"Near Death Experiences (NDEs)" of Narcissist, Borderline

Uploaded 5/18/2023, approx. 11 minute read

I haven't slept a wink and I caught some bug on the way back here.

I guess we still have to use masks in crowded settings.

I feel like I'm having a near-death experience.


And this is the topic of today's video.

And I want you to know.

I will not let death interfere with my daily schedule.

I will release videos for your edification and entertainment.

Even post-mortem, death in such other trifles will not prevent me from fulfilling my duty to humanity.

Because I'm pro-social and communal and bloody sick if you ask me.

Okay, Shoshanim.

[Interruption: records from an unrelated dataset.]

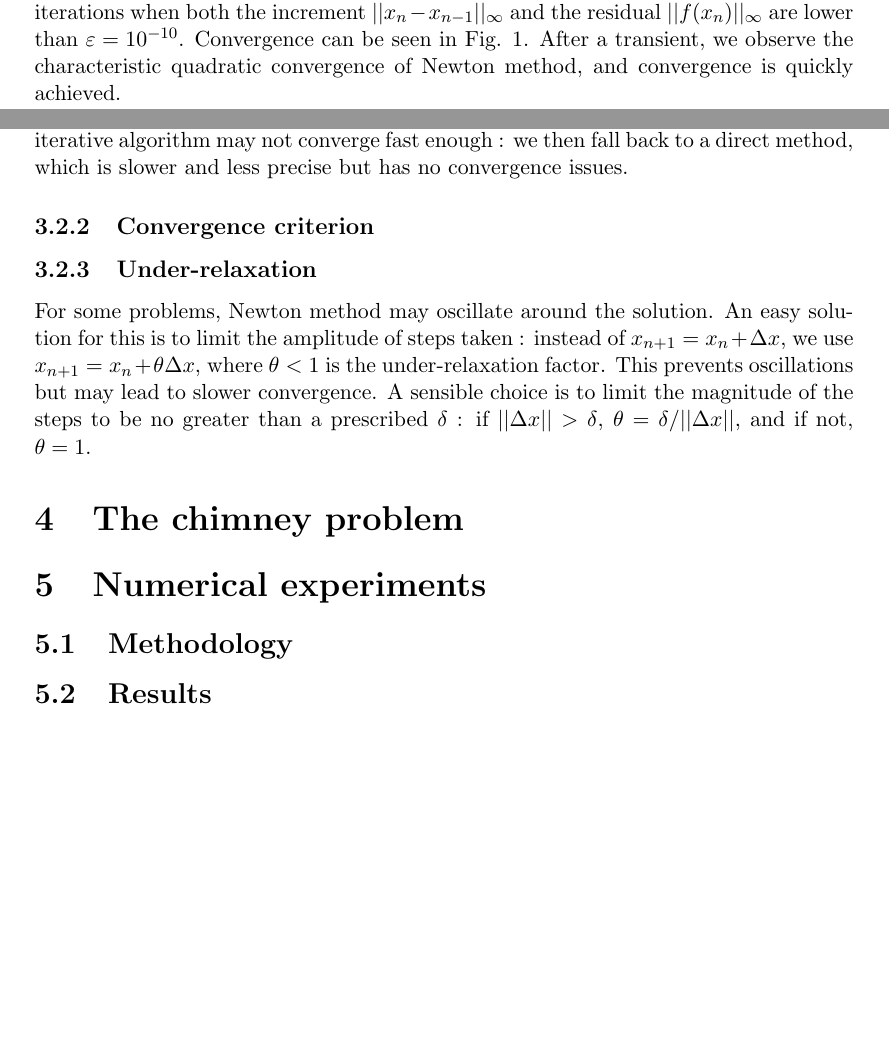
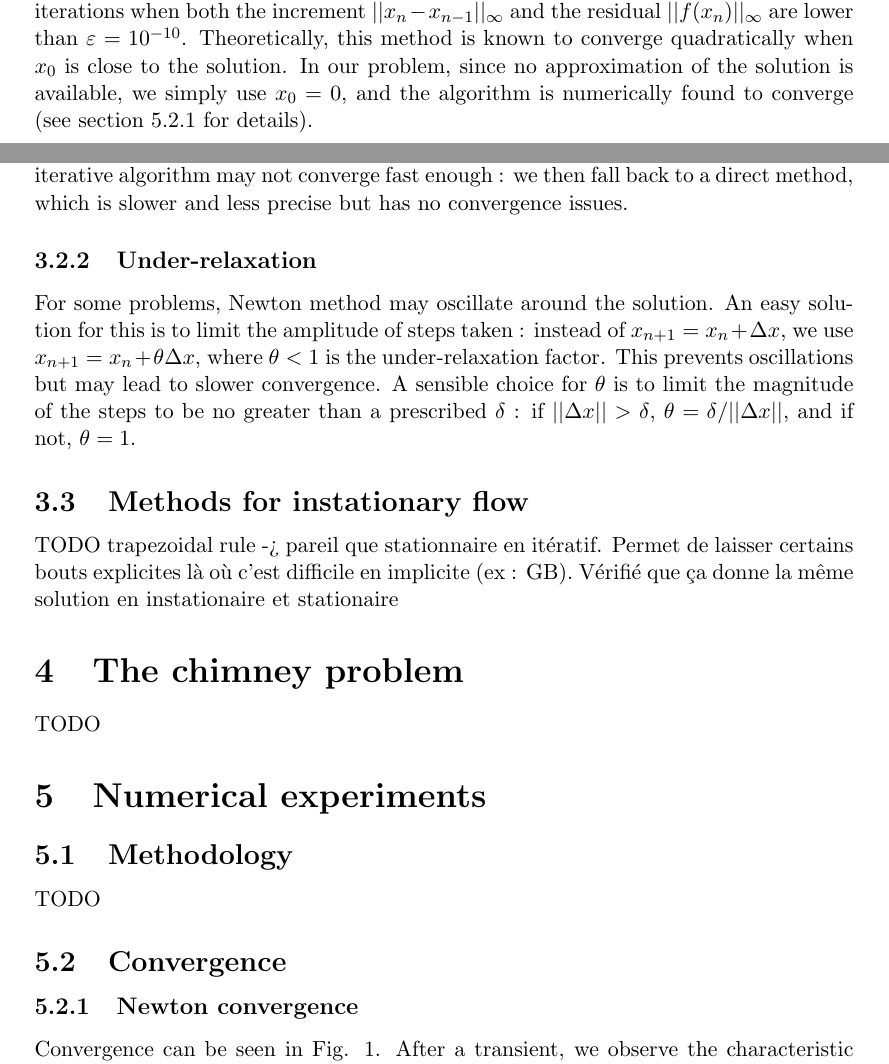
Before and after one commit to antoine-levitt/perso, a LaTeX document (rapport/rapport.tex): two parts of pages 4 and 5 of 6, joined at a grey line, cut so that both start at the same text, the shorter picture padded with empty space. Compiled offline with pdfLaTeX.

Commit message:
réorganisation

```diff
--- a/rapport/rapport.tex
+++ b/rapport/rapport.tex
@@ -203,7 +203,3 @@ result is a linear system, wich is solved for $x_{n+1}$. The iteration
 is carried out until convergence. We stop the iterations when both the
 increment $||x_{n} - x_{n-1}||_\infty$ and the residual
 $||f(x_n)||_\infty$ are lower than $\varepsilon =
-10^{-10}$. Convergence can be seen in
-Fig. \ref{fig:conv_newton}. After a transient, we observe the
-characteristic quadratic convergence of Newton method, and convergence
-is quickly achieved.
@@ -214,5 +206,9 @@ is quickly achieved.
-\label{fig:conv_newton}
-\end{figure}
+10^{-10}$. Theoretically, this method is known to converge
+quadratically when $x_0$ is close to the solution. In our problem,
+since no approximation of the solution is available, we simply use
+$x_0 = 0$, and the algorithm is numerically found to converge (see
+section \ref{sec:conv_newton} for details).
+
 \subsubsection{Solving the linear system}
 Solution of linear systems is of order $\mathcal O (n^3)$. This, as
 well as the memory cost of keeping $n^2$ entries, is prohibitively
@@ -230,18 +226,28 @@ ill-conditioned problems, this iterative algorithm may not converge
 fast enough : we then fall back to a direct method, which is slower
 and less precise but has no convergence issues.
 
-\subsubsection{Convergence criterion}
-
 \subsubsection{Under-relaxation}
 For some problems, Newton method may oscillate around the solution. An
 easy solution for this is to limit the amplitude of steps taken :
 instead of $x_{n+1} = x_n + \Delta x$, we use $x_{n+1} = x_n +\theta
 \Delta x$, where $\theta < 1$ is the under-relaxation factor. This
 prevents oscillations but may lead to slower convergence. A sensible
-choice is to limit the magnitude of the steps to be no greater than a
-prescribed $\delta$ : if $||\Delta x|| > \delta$, $\theta = \delta /
-||\Delta x||$, and if not, $\theta = 1$.
+choice for $\theta$ is to limit the magnitude of the steps to be no
+greater than a prescribed $\delta$ : if $||\Delta x|| > \delta$,
+$\theta = \delta / ||\Delta x||$, and if not, $\theta = 1$.
+
+\subsection{Methods for instationary flow}
+TODO
+trapezoidal rule -> pareil que stationnaire en itératif. Permet de
+laisser certains bouts explicites là où c'est difficile en implicite
+(ex : GB). Vérifié que ça donne la même solution en instationaire et stationaire
 \section{The chimney problem}
+TODO
 \section{Numerical experiments}
 \subsection{Methodology}
-\subsection{Results}
+TODO
+\subsection{Convergence}
+\subsubsection{Newton convergence}
+\label{sec:conv_newton}
+Convergence can be seen in Fig. \ref{fig:conv_newton}. After a
+transient, we observe the characteristic quadratic convergence of
@@ -247,0 +260,2 @@ prescribed $\delta$ : if $||\Delta x|| > \delta$, $\theta = \delta /
+\label{fig:conv_newton}
+\end{figure}
```
Also changed, not shown: rapport/rapport.tex (19 more changed lines).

Let's delve right into someone else's near-death experience.

A few days ago, there was a fascinating study published.

Mind you, there were only four people involved. But even so, the results were nothing less than startling.

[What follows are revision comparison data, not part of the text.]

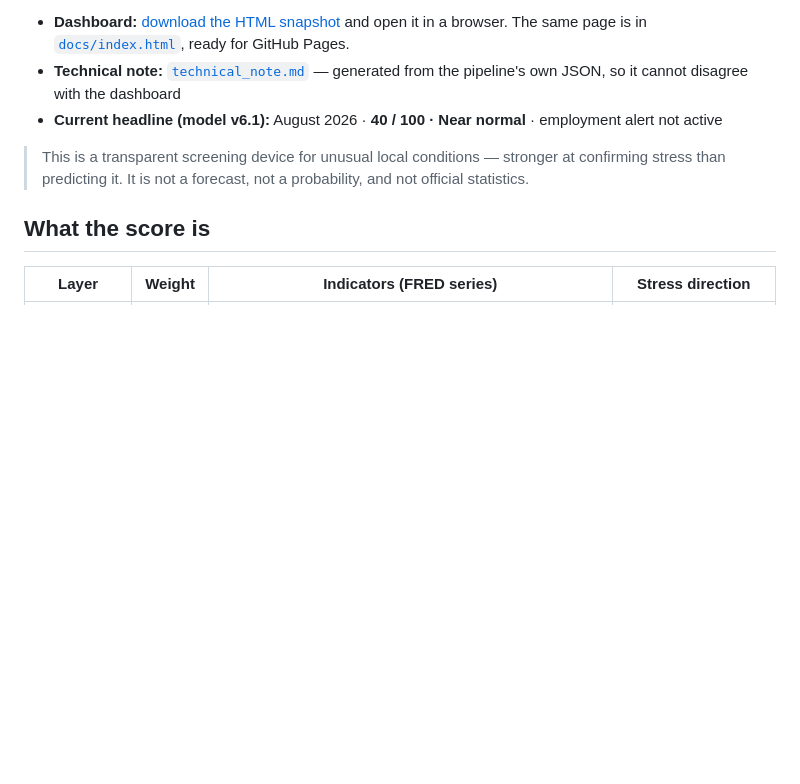
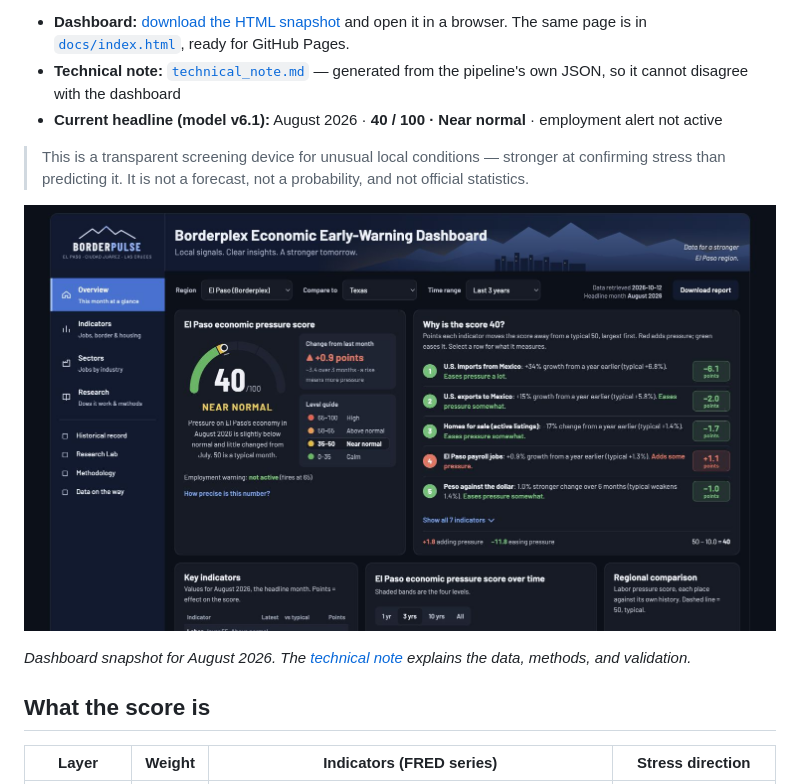
Before and after one commit to MarcusHunt090/borderpulse, a Markdown page: README.md, the part around one of its changes. Drawn GitHub-style; pictures changed too: assets/dashboard-preview.jpg (added); blank space fills up the shorter version.

Commit message:
docs: refine portfolio presentation and add visual preview

```diff
--- a/README.md
+++ b/README.md
@@ -9,6 +11,10 @@ BorderPulse compresses seven public monthly indicators for the El Paso metro are
 - **Current headline (model v6.1):** August 2026 · **40 / 100 · Near normal** · employment alert not active
 
 > This is a transparent screening device for unusual local conditions — stronger at confirming stress than predicting it. It is not a forecast, not a probability, and not official statistics.
+
+![BorderPulse dashboard showing the regional stress score, its drivers, and indicator comparisons](assets/dashboard-preview.jpg)
+
+*Dashboard snapshot for August 2026. The [technical note](technical_note.md) explains the data, methods, and validation.*
 
 ## What the score is
 
```
Also changed, not shown: other parts of README.md (+3 -1 lines).
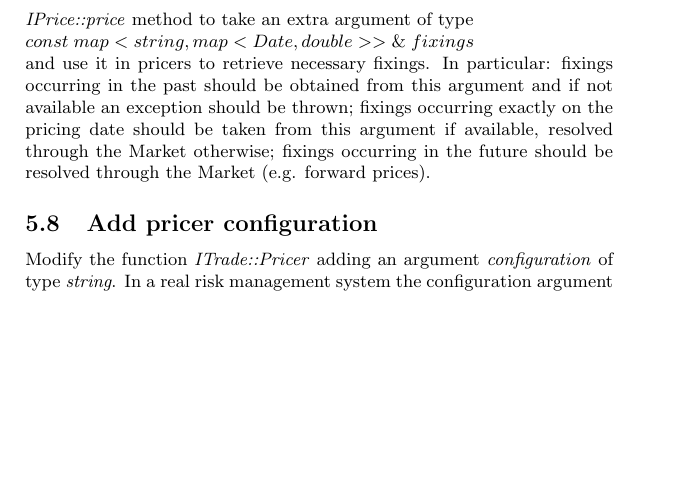
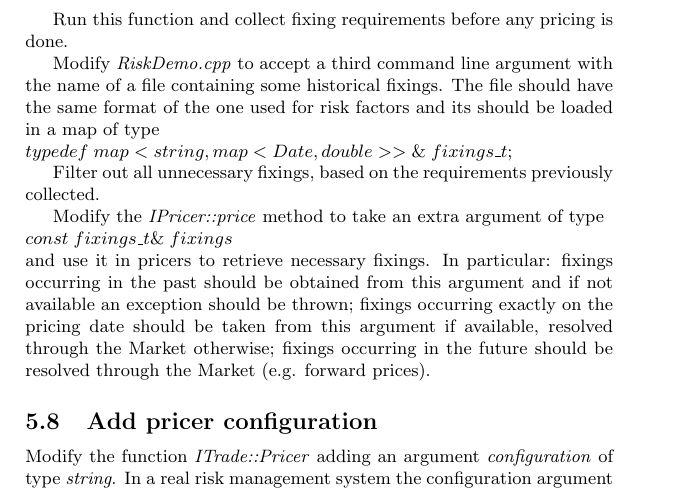
Before and after one commit to phoebeWang123/test2, a LaTeX document (doc/mini-risk.tex): part of page 6 of 7, cut at the place of the change, the shorter picture padded with empty space. Compiled offline with pdfLaTeX.

Commit message:
progress with questions

```diff
--- a/doc/mini-risk.tex
+++ b/doc/mini-risk.tex
@@ -149,7 +149,15 @@ where $B_{T,2}$ is the discount factor in currency 2 for settlement date $T$ and
 Note that when the pricing date $T$ is between $T_1$ and $T_2$, you need to know the value of $S_{T_1}$, which is in the past, i.e. you need to know its fixed value. To achieve that, add to \textit{ITrade} a method\\
 \textit{vector$<$pair$<$string,Date$>>$ required\_fixings(condt Date$\&$ until)},\\
 which returns the fixings needed by the trade to price on pricing date \textit{until}. If a trade has no fixings, this should return an empty vector.
-Modify the \textit{IPrice::price} method to take an extra argument of type\\ $const\; map<string,map<Date,double>>\&\; fixings$\\ and use it in pricers to retrieve necessary fixings. In particular: fixings occurring in the past should be obtained from this argument and if not available an exception should be thrown; fixings occurring exactly on the pricing date should be taken from this argument if available, resolved through the Market otherwise; fixings occurring in the future should be resolved through the Market (e.g. forward prices).
+
+Run this function and collect fixing requirements before any pricing is done.
+
+Modify \textit{RiskDemo.cpp} to accept a third command line argument with the name of a file containing some historical fixings. The file should have the same format of the one used for risk factors and its should be loaded in a map of type\\
+$typedef\; map<string,map<Date,double>>\&\; fixings\_t;$
+
+Filter out all unnecessary fixings, based on the requirements previously collected.
+
+Modify the \textit{IPricer::price} method to take an extra argument of type\\ $const\; fixings\_t\&\; fixings$\\ and use it in pricers to retrieve necessary fixings. In particular: fixings occurring in the past should be obtained from this argument and if not available an exception should be thrown; fixings occurring exactly on the pricing date should be taken from this argument if available, resolved through the Market otherwise; fixings occurring in the future should be resolved through the Market (e.g. forward prices).
 
 \subsection{Add pricer configuration}
 Modify the function \textit{ITrade::Pricer} adding an argument \textit{configuration} of type \textit{string}. In a real risk management system the configuration argument could be very complex and allow for instance to select a pricing model (e.g. Black Scholes or Heston) or a numerical framework (e.g. PDE or Monte Carlo). In this project the configuration string is simply the base currency in which all risk is to be computed. At the moment, by default everything is computed in USD. After your changes, \textit{pricer("EUR")} should return a pricer that computes the price in EUR.\\
```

These people were having a cardiac arrest followed by, essentially, death. They died while being connected to an electroencephalogram, EEG machine.

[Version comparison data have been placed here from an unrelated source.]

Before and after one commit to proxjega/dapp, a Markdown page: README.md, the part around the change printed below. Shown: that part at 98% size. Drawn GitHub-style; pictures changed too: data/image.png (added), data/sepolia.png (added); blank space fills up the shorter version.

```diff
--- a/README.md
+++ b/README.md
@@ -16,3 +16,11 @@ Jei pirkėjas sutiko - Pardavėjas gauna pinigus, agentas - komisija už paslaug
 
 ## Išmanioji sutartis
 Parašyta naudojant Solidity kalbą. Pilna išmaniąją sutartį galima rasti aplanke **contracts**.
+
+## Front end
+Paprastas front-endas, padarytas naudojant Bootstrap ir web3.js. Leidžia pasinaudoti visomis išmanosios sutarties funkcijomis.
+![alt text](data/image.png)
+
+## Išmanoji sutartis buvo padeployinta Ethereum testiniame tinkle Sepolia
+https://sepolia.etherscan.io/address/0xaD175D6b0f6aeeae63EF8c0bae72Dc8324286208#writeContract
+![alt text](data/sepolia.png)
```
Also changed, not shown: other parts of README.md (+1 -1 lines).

A machine that records the various types of waves in the brain.

And in two of these four people, there was a burst of gamma wave activity.

A gamma wave is a very interesting wave.

Actually, possibly the most important wave.

Gamma wave or gamma rhythm.

It's a kind of neural oscillation. It's a frequency between 25 and 140 Hertz.

And gamma waves are correlated with what is called large-scale brain network activity. Also known as cognitive phenomena, such as working memory, attention, perceptual grouping, and consciousness.

Yes, gamma waves are the waves of consciousness.

And that's why we can modulate gamma waves via meditation or neurostimulation.

We also observe an alteration in gamma wave activity in mood disorders, cognitive disorderssuch as dementia, Alzheimer's, epilepsy, and schizophrenia.

So gamma waves seem to be super crucial.

When these people were dying, as they were dying, their heartbeat picked up and then their brain erupted with gamma waves.

It's as if they have regained consciousness at the very second of departing this world.

Now, reports of near-death experiences, and I refer you to the two books by Moody, reports of near-death experiences have been around for eternity. These are people who clinically died, whether their heart stopped, their brain stopped, they were pronounced dead, and then suddenly returned from the dead to us to tell us about their experiences.

And the experiences were uniform and almost monolithic. All over the world, different cultures, different societies, different periods in history, people reported the same, having died and resuscitated or reborn or whatever you want to call it. All of them described, or most of them described, a white light, visits from departed loved ones or meeting long deceased people, people who passed away a long time before, hearing voices, and floating above one's body, looking down as if from the ceiling, looking down upon the medical proceedings.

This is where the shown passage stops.